Your response should be every line from the entries that includes the string "AboutThisAppState".

[[ Records provided open ]]

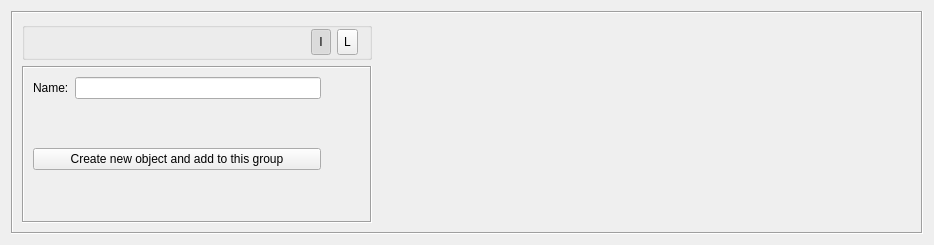
This is src/libgui/groupobjectdialog_q.ui in fwbuilder/fwbuilder as Qt 5 draws it before an edit. The edited form follows.
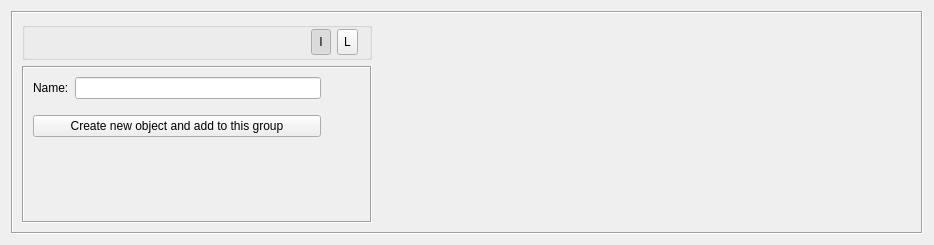
This is the edited form. Icons and pictures are not drawn. Custom widgets are drawn as their Qt base class.

Diff of the .ui file:
```diff
--- a/src/libgui/groupobjectdialog_q.ui
+++ b/src/libgui/groupobjectdialog_q.ui
@@ -198,12 +198,12 @@
               <enum>Qt::Vertical</enum>
              </property>
              <property name="sizeType">
-              <enum>QSizePolicy::MinimumExpanding</enum>
+              <enum>QSizePolicy::Fixed</enum>
              </property>
              <property name="sizeHint" stdset="0">
               <size>
                <width>20</width>
-               <height>2</height>
+               <height>10</height>
               </size>
              </property>
             </spacer>
```
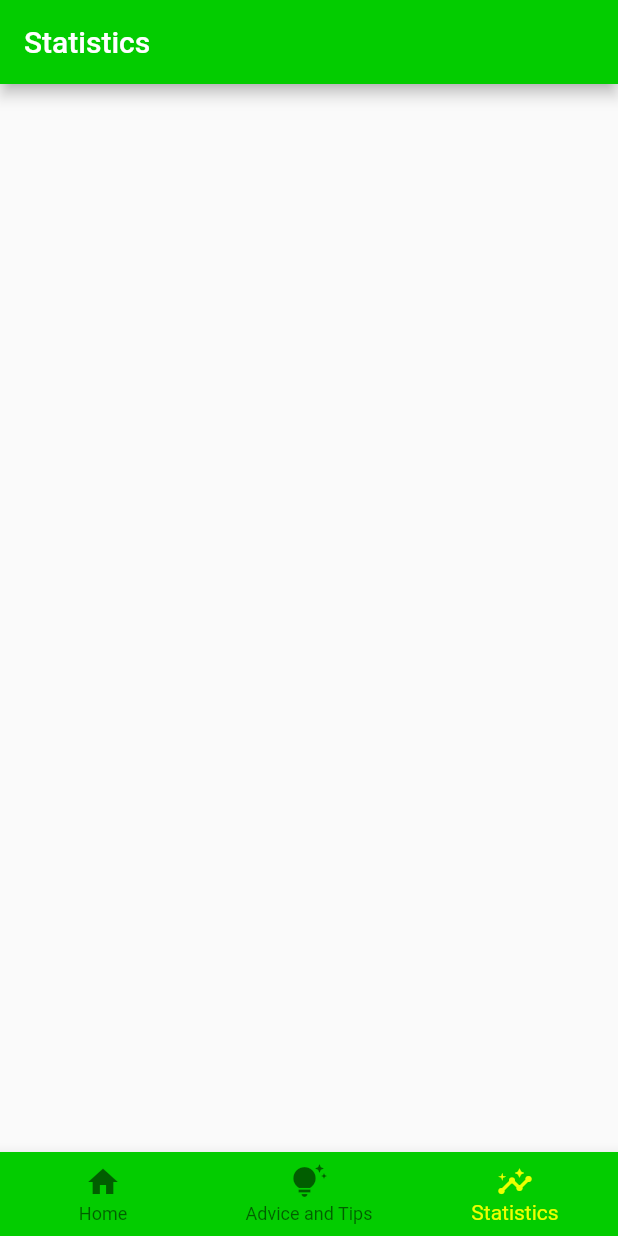
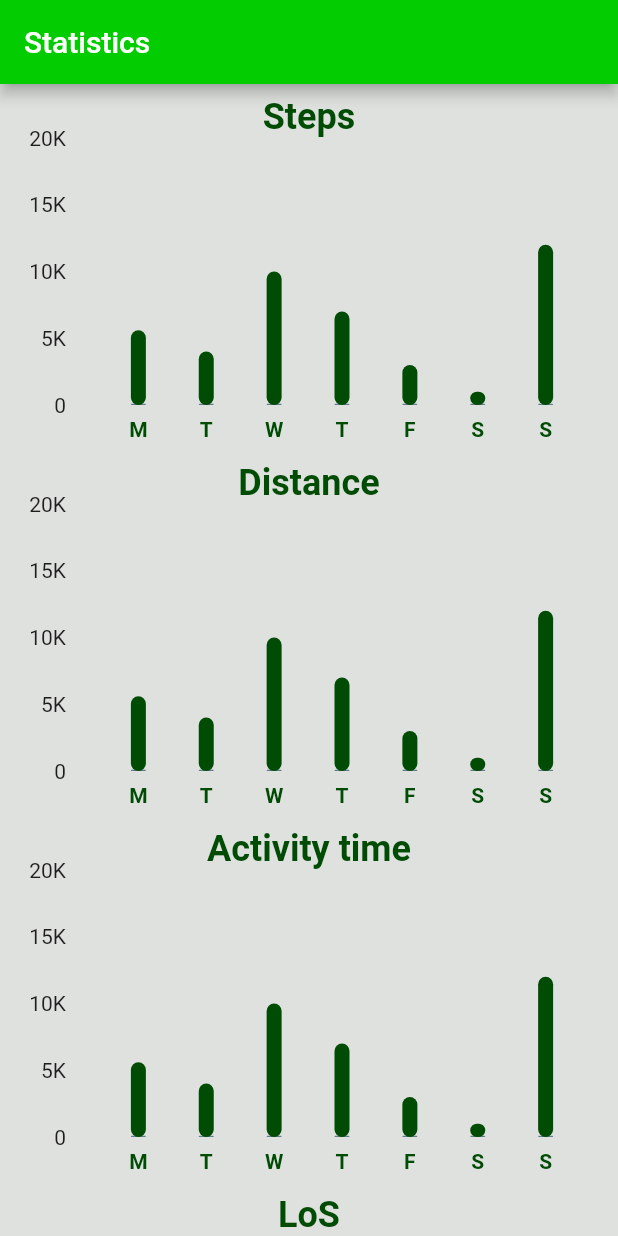
Before and after one commit to AndreaCorrado00/Final-Project-KFA, a Flutter app: the TipsPage screen opened directly, item 3 of the bottom bar chosen, on a phone screen of 412 x 824 dp. Run offline on Flutter 3.47's test engine with Material 2 defaults, Android fonts, the phone set to English and light mode, and no system bars; drawn by our look-alikes of fl_chart, flutter_animate; our stand-ins replace animated_text_kit, curved_navigation_bar, flutter_login, google_fonts, percent_indicator, shared_preferences; accounts and stored records are empty; network calls fail.

Commit message:
First version statisticsPage

```diff
--- a/my_project/lib/screens/AboutThisApp.dart
+++ b/my_project/lib/screens/AboutThisApp.dart
@@ -105,7 +105,7 @@ class AboutThisApp extends State<AboutThisAppState>{
       //body: TO BE IMPLEMENTED
       floatingActionButton: FloatingActionButton(
           child: const Icon(Icons.home),
-          onPressed: () {Navigator.push(context,MaterialPageRoute(builder: (context) => HomePageState()));},
+          onPressed: () {Navigator.push(context,MaterialPageRoute(builder: (context) => HomePage()));},
           backgroundColor: Constants.secondaryColor,
           elevation: 0.0,
           splashColor: Constants.primaryLightColor,
@@ -119,7 +119,7 @@ class AboutThisApp extends State<AboutThisAppState>{
       child: Text("Cancel"),
       onPressed: () {
         Navigator.push(
-            context, MaterialPageRoute(builder: (context) => HomePageState()));
+            context, MaterialPageRoute(builder: (context) => HomePage()));
       },
       style: Constants.TextButtonStyle_Alert,
     );
--- /dev/null
+++ b/my_project/lib/screens/Barplot/bar_data.dart
@@ -0,0 +1,37 @@
+import 'package:my_project/screens/Barplot/individual_bar.dart';
+import 'package:my_project/screens/StatisticsPage.dart';
+
+class BarData{
+  final double mondaySteps;
+  final double tuesdaySteps;
+  final double wednesdaySteps;
+  final double thursdaySteps;
+  final double fridaySteps;
+  final double saturdaySteps;
+  final double sundaySteps;
+
+  BarData({
+    required this.mondaySteps,
+    required this.tuesdaySteps,
+    required this.wednesdaySteps,
+    required this.thursdaySteps,
+    required this.fridaySteps,
+    required this.saturdaySteps,
+    required this.sundaySteps
+    });
+
+List<IndivualBar> barData = [];
+
+void initializeBarData(){
+  barData = [
+    IndivualBar(x: 1, y: mondaySteps),
+    IndivualBar(x: 2, y: tuesdaySteps),
+    IndivualBar(x: 3, y: wednesdaySteps),
+    IndivualBar(x: 4, y: thursdaySteps),
+    IndivualBar(x: 5, y: fridaySteps),
+    IndivualBar(x: 6, y: saturdaySteps),
+    IndivualBar(x: 7, y: sundaySteps),
+  ];
+}
+
+}
--- /dev/null
+++ b/my_project/lib/screens/Barplot/bar_graph.dart
@@ -0,0 +1,90 @@
+import 'package:fl_chart/fl_chart.dart';
+import 'package:flutter/material.dart';
+import 'package:my_project/screens/Barplot/bar_data.dart';
+
+class BarGraph extends StatelessWidget{
+  final List dailySteps;
+  const BarGraph({super.key, required this.dailySteps});
+
+  @override
+  Widget build(BuildContext context) {
+    BarData myBarData = BarData(
+      mondaySteps: dailySteps[0],
+      tuesdaySteps: dailySteps[1],
+      wednesdaySteps: dailySteps[2],
+      thursdaySteps: dailySteps[3],
+      fridaySteps:  dailySteps[4],
+      saturdaySteps: dailySteps[5],
+      sundaySteps: dailySteps[6],
+    );
+    myBarData.initializeBarData();
+
+    return BarChart(
+      BarChartData(
+        maxY: 20000,
+        minY: 0,
+        gridData: FlGridData(show: false),
+        borderData: FlBorderData(show: false),
+        titlesData: FlTitlesData(
+          show: true,
+          topTitles: AxisTitles(sideTitles: SideTitles(showTitles: false,)),
+          rightTitles: AxisTitles(sideTitles: SideTitles(showTitles: false)),
+          bottomTitles: AxisTitles(sideTitles: SideTitles(showTitles: true, getTitlesWidget: getBottomTitles,),),
+        ),
+        barGroups: myBarData.barData.map((data) => BarChartGroupData(
+          x: data.x,
+          barRods: [BarChartRodData(
+            toY: data.y,
+            color: Color.fromARGB(255, 1, 76, 4),
+            width: 10,
+            borderRadius: BorderRadius.circular(25),
+            backDrawRodData: BackgroundBarChartRodData(
+              show: true,
+              toY: 100,
+            ),
+          ),
+          ],
+          ),
+          )
+          .toList(),
+      ),
+    );
+  }
+
+}
+
+Widget getBottomTitles (double value, TitleMeta meta){
+  const style = TextStyle(
+    color: Color.fromARGB(255, 1, 76, 4),
+    fontWeight: FontWeight.bold,
+     fontSize: 14
+     );
+     Widget text;
+     switch(value.toInt()){
+      case 1:
+        text = const Text('M',style: style);
+        break;
+      case 2:
+        text = const Text('T',style: style);
+        break;
+      case 3:
+        text = const Text('W',style: style);
+        break;
+      case 4:
+        text = const Text('T',style: style);
+        break;
+      case 5:
+        text = const Text('F',style: style);
+        break;
+      case 6:
+        text = const Text('S',style: style);
+        break;
+      case 7:
+        text = const Text('S',style: style);
+        break;
+      default:
+        text = const Text('',style: style);
+        break;
+     }
+    return SideTitleWidget(child: text, axisSide: meta.axisSide);
+}
--- /dev/null
+++ b/my_project/lib/screens/Barplot/individual_bar.dart
@@ -0,0 +1,8 @@
+class IndivualBar {
+  final int x;  //position on x axis
+  final double y;  //position on y axis
+  IndivualBar(
+    {required this.x,
+    required this.y,
+    });
+}
--- a/my_project/lib/screens/LoginPage.dart
+++ b/my_project/lib/screens/LoginPage.dart
@@ -87,6 +87,6 @@ class _LoginPageState extends State<LoginPage> {
     );
   } // build
   void _toHomePage(BuildContext context){
-    Navigator.of(context).pushReplacement(MaterialPageRoute(builder: (context) => const HomePageState ()));
+    Navigator.of(context).pushReplacement(MaterialPageRoute(builder: (context) => const HomePage()));
   }//_toHomePage
 } // LoginScreen
--- a/my_project/lib/screens/ProfilePage.dart
+++ b/my_project/lib/screens/ProfilePage.dart
@@ -300,7 +300,7 @@ static const routename = 'ProfileScreen';
         ),
           floatingActionButton: FloatingActionButton(
           child: const Icon(Icons.home),
-          onPressed: () {Navigator.push(context,MaterialPageRoute(builder: (context) => HomePageState()));},
+          onPressed: () {Navigator.push(context,MaterialPageRoute(builder: (context) => HomePage()));},
           backgroundColor: Constants.secondaryColor,
           elevation: 0.0,
           splashColor: Constants.primaryLightColor,
@@ -314,7 +314,7 @@ void _OnLogoutTapConfirm(BuildContext context) {
   // set up the buttons
   Widget cancelButton = TextButton(
     child: Text("Cancel"),
-    onPressed:  () { Navigator.push(context,MaterialPageRoute(builder: (context) => HomePageState()));},
+    onPressed:  () { Navigator.push(context,MaterialPageRoute(builder: (context) => HomePage()));},
     style: Constants.TextButtonStyle_Alert ,
 
   );
--- a/my_project/lib/screens/StatisticsPage.dart
+++ b/my_project/lib/screens/StatisticsPage.dart
@@ -1,9 +1,11 @@
 // ignore_for_file: prefer_const_constructors
 
 import 'package:flutter/material.dart';
-import 'package:my_project/screens/HomePage.dart';
-import 'package:my_project/screens/TipsPage.dart';
+import 'package:flutter_animate/flutter_animate.dart';
+import 'package:my_project/screens/Barplot/bar_graph.dart';
 import 'package:my_project/utils/constants.dart';
+import 'package:percent_indicator/percent_indicator.dart';
+
 
 class StatisticsPage extends StatefulWidget {
   const StatisticsPage({super.key});
@@ -15,71 +17,132 @@ class StatisticsPage extends StatefulWidget {
 class StatisticsPageState extends State<StatisticsPage> {
   //-------------- Index used trought the code to build widgets
   int _selectedIndex = 2;
+  static const routename = 'StatisticsPage';
 
-  static const routename = 'StatisticsPage';
+  List<double> dailySteps = [5600, 4000, 10000, 7000, 3000, 1000, 12000];
   @override
   Widget build(BuildContext context) {
-    print('${StatisticsPageState.routename} built');
     return MaterialApp(
-      title: 'Statistics ',
+      title: 'Statistics',
       home: Scaffold(
         appBar: AppBar(
           backgroundColor: Constants.primaryColor,
           title: Text('Statistics'),
         ),
-        //automaticallyImplyLeading: true,
 
-        bottomNavigationBar: BottomNavigationBar(
-          items: const <BottomNavigationBarItem>[
-            BottomNavigationBarItem(
-              icon: Icon(Icons.home),
-              label: 'Home',
+      backgroundColor: Color.fromARGB(189, 212, 214, 211),
+      body: ListView(
+          children: [
+            Padding(padding: const EdgeInsets.all(8.0),
+            child: Animate(
+              effects: [FadeEffect(duration:2000.ms),SlideEffect()],
+            child: Column(
+              crossAxisAlignment: CrossAxisAlignment.center,
+              children: [
+                const Text('Steps', style: TextStyle(
+                  color: Color.fromARGB(255, 1, 76, 4), fontSize: 24, fontWeight: FontWeight.bold,
+                  ),
+                  ),
+                SizedBox(
+                  height: 200,
+                  //child: Animate(
+                    //effects:
+                   // [FadeEffect(duration: 2000.ms), SlideEffect()],
+                    child: BarGraph(
+                    dailySteps: dailySteps,
+                    ),
+                  ),
+                 ],
+                ),
+              ),
             ),
-            BottomNavigationBarItem(
-              icon: Icon(Icons.tips_and_updates),
-              label: 'Advice and Tips',
+            Padding(padding: const EdgeInsets.all(8.0),
+            child: Animate(
+              effects: [FadeEffect(duration:2000.ms),SlideEffect()],
+            child: Column(
+              crossAxisAlignment: CrossAxisAlignment.center,
+              children: [
+                const Text('Distance', style: TextStyle(
+                  color: Color.fromARGB(255, 1, 76, 4), fontSize: 24, fontWeight: FontWeight.bold,
+                  ),
+                  ),
+                SizedBox(
+                  height: 200,
+                  //child: Animate(
+                    //effects:
+                   // [FadeEffect(duration: 2000.ms), SlideEffect()],
+                    child: BarGraph(
+                    dailySteps: dailySteps,
+                    ),
+                  ),
+                 ],
+                ),
+              ),
             ),
-            BottomNavigationBarItem(
-              icon: Icon(Icons.insights),
-              label: 'Statistics',
+            Padding(padding: const EdgeInsets.all(8.0),
+            child: Animate(
+              effects: [FadeEffect(duration:2000.ms),SlideEffect()],
+            child: Column(
+              crossAxisAlignment: CrossAxisAlignment.center,
+              children: [
+                const Text('Activity time', style: TextStyle(
+                  color: Color.fromARGB(255, 1, 76, 4), fontSize: 24, fontWeight: FontWeight.bold,
+                  ),
+                  ),
+                SizedBox(
+                  height: 200,
+                  //child: Animate(
+                    //effects:
+                   // [FadeEffect(duration: 2000.ms), SlideEffect()],
+                    child: BarGraph(
+                    dailySteps: dailySteps,
+                    ),
+                  ),
+                 ],
+                ),
+              ),
+            ),
+            Padding(padding: const EdgeInsets.all(8.0),
+            child: Animate(
+              effects: [FadeEffect(duration:2000.ms),SlideEffect()],
+            child: Column(
+              crossAxisAlignment: CrossAxisAlignment.center,
+              children: [
+                const Text('LoS', style: TextStyle(
+                  color: Color.fromARGB(255, 1, 76, 4), fontSize: 24, fontWeight: FontWeight.bold,
+                  ),
+                  ),
+                SizedBox(
+                  height: 200,
+                  //child: Animate(
+                    //effects:
+                   // [FadeEffect(duration: 2000.ms), SlideEffect()],
+                    child: CircularPercentIndicator(
+                  radius: 80.0,
+                  lineWidth: 12.0,
+                  animation: true,
+                  percent: 0.7,
+                  center: new Text(
+                    "6000",
+                    style: new TextStyle(
+                        fontWeight: FontWeight.bold, fontSize: 15.0),
+                  ),
+                  footer: new Text(
+                    "Steps",
+                    style: new TextStyle(
+                        fontWeight: FontWeight.bold, fontSize: 17.0),
+                  ),
+                  circularStrokeCap: CircularStrokeCap.round,
+                  progressColor: Color.fromARGB(255, 29, 131, 56),
+                ),
+                  ),
+                 ],
+                ),
+              ),
             ),
           ],
-          currentIndex: _selectedIndex,
-          backgroundColor: Constants.primaryColor,
-          selectedItemColor: Constants.secondarylightColor,
-          selectedFontSize: 14.0,
-          type: BottomNavigationBarType.fixed,
-          onTap: (int index) {
-            switch (index) {
-              case 0:
-                Navigator.of(context).pushReplacement(MaterialPageRoute(
-                    builder: (context) => const HomePageState()));
-                break;
-              case 1:
-                Navigator.of(context).pushReplacement(
-                    MaterialPageRoute(builder: (context) => const TipsPage()));
-
-                break;
-              case 2:
-                if (index != 2) {
-                  Navigator.of(context).pushReplacement(MaterialPageRoute(
-                      builder: (context) => const StatisticsPage()));
-                } else {
-                  print('still in the Statistics page ');
-                }
-
-                // Probably in this case you have to put an if: if the index is not pointing the home and you are in the case of the home, return to home
-                break;
-            }
-
-            setState(
-              () {
-                _selectedIndex = index;
-              },
-            );
-          },
         ),
-      ),
+    ),
     );
   }
 }
--- a/my_project/lib/screens/TipsPage.dart
+++ b/my_project/lib/screens/TipsPage.dart
@@ -4,7 +4,6 @@ import 'package:flutter/material.dart';
 import 'package:intl/intl.dart';
 import 'package:my_project/screens/HomePage.dart';
 import 'package:my_project/screens/StatisticsPage.dart';
-// ignore: unused_import
 import 'package:shared_preferences/shared_preferences.dart';
 import 'package:my_project/utils/constants.dart';
 import 'package:my_project/Database/Advice_Database.dart';
@@ -158,7 +157,7 @@ class TipsPageState extends State<TipsPage> {
           switch (index) {
             case 0:
               Navigator.of(context).pushReplacement(MaterialPageRoute(
-                  builder: (context) => const HomePageState()));
+                  builder: (context) => const HomePage()));
             break;
             case 1:
               if (index != 1) {
--- a/my_project/pubspec.yaml
+++ b/my_project/pubspec.yaml
@@ -51,6 +51,10 @@ dependencies:
   curved_navigation_bar: ^1.0.3
   animated_text_kit: ^4.2.1
   percent_indicator: ^4.2.3
+  html: ^0.15.0
+  step_progress_indicator: ^1.0.2
+  fl_chart: ^0.60.0
+  flutter_animate: ^4.1.1+1
 
 
 
```
Also changed, not shown: my_project/pubspec.lock.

[[ Records provided closed ]]

#### [Response box]
@@ -105,7 +105,7 @@ class AboutThisApp extends State<AboutThisAppState>{
@@ -119,7 +119,7 @@ class AboutThisApp extends State<AboutThisAppState>{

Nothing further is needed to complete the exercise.